He also said the organization’s peace building efforts in Twic East are important. So far the area has avoided most of the violence that has brought pain and havoc to many areas of the country.
“CARE has coordinated a number of workshops promoting peace, with participation of women and youths and civil society organizations,” said Akoi. “It definitely is very important. When you come out from the war most people are traumatized. So when you are doing a peace building workshop it is like providing counselling to the community.”
CARE has been working closely with the county for 15 years and supporting its health system for the past nine years. CARE supports a total of 29 clinics in Jonglei. The health program is complimented by separate multi-sector development projects that include water and sanitation, livelihoods and food security components. CARE also encourages women’s participation and economic empowerment by showing them how to set up and manage their own Village Savings & Loan Associations in Twic East, as well as in Upper Nile and Unity states.
The most recent addition to our programming in Jonglei is an initiative to prevent gender-based violence, and we also handed over 65 shelters for vulnerable families in Bor in November.
We are assessing our response to the current crisis, in addition to continuing our on-going programs where possible.
We are concerned that the insecurity makes it even more difficult for women to access health care services, putting mothers and children at even greater risk. We urge all parties in the fighting to end the violence and ensure the protection of civilians. In times of conflict, women and girls are particularly at risk. It is crucial that acts of sexual and gender-based violence are prevented.
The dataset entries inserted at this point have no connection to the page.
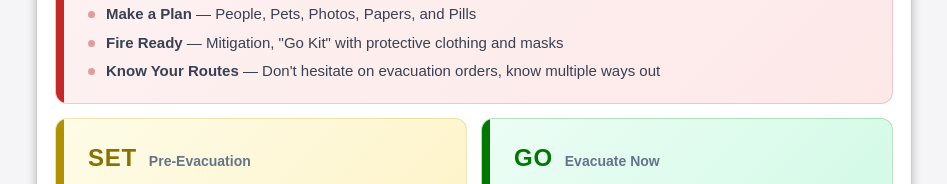
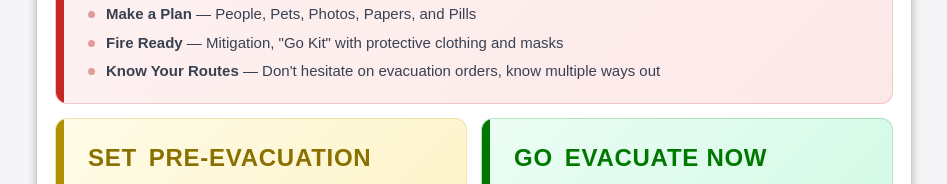
Before and after one commit to Matthew-Richardson/readyplatav2, a plain HTML site: page index.html in a window 1280 px wide. Shown: the part 598-782 px from the top of the page, without its empty margins (166-1113 px from the left). Drawn offline with Linux system fonts and the light colour scheme; no server answers.

Commit message:
Match pre-evacuation and evacuate-now labels to Set/Go heading styles

```diff
--- a/index.html
+++ b/index.html
@@ -43,6 +43,7 @@
     #incidentsActive.has-incidents{display:block}
     #noIncidentsMsg{display:none}
     #noIncidentsMsg.is-visible{display:block}
+    .rsg-card--set .rsg-header,.rsg-card--go .rsg-header{flex-wrap:wrap;row-gap:4px}
     .rsg-card--shelter{background:#edf6ff;border-color:#1e6eb6}
     .rsg-stripe--shelter{background:#8dc8f8}
     .rsg-card--shelter .rsg-title{color:#124d7d}
@@ -164,7 +165,7 @@
                       <div class="rsg-content">
                         <div class="rsg-header">
                           <h2 class="rsg-title">Set</h2>
-                          <span class="rsg-label">Pre-Evacuation</span>
+                          <span class="rsg-title">Pre-Evacuation</span>
                         </div>
                         <div class="rsg-body">
                           <p>Voluntary evacuation. Evacuation orders are likely — be prepared to leave at a moment's notice.</p>
@@ -176,7 +177,7 @@
                       <div class="rsg-content">
                         <div class="rsg-header">
                           <h2 class="rsg-title">Go</h2>
-                          <span class="rsg-label">Evacuate Now</span>
+                          <span class="rsg-title">Evacuate Now</span>
                         </div>
                         <div class="rsg-body">
                           <p>Leave immediately. Imminent threat to life. Area is closed to public access.</p>
```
Learn more about CARE's work in South Sudan and how you can help >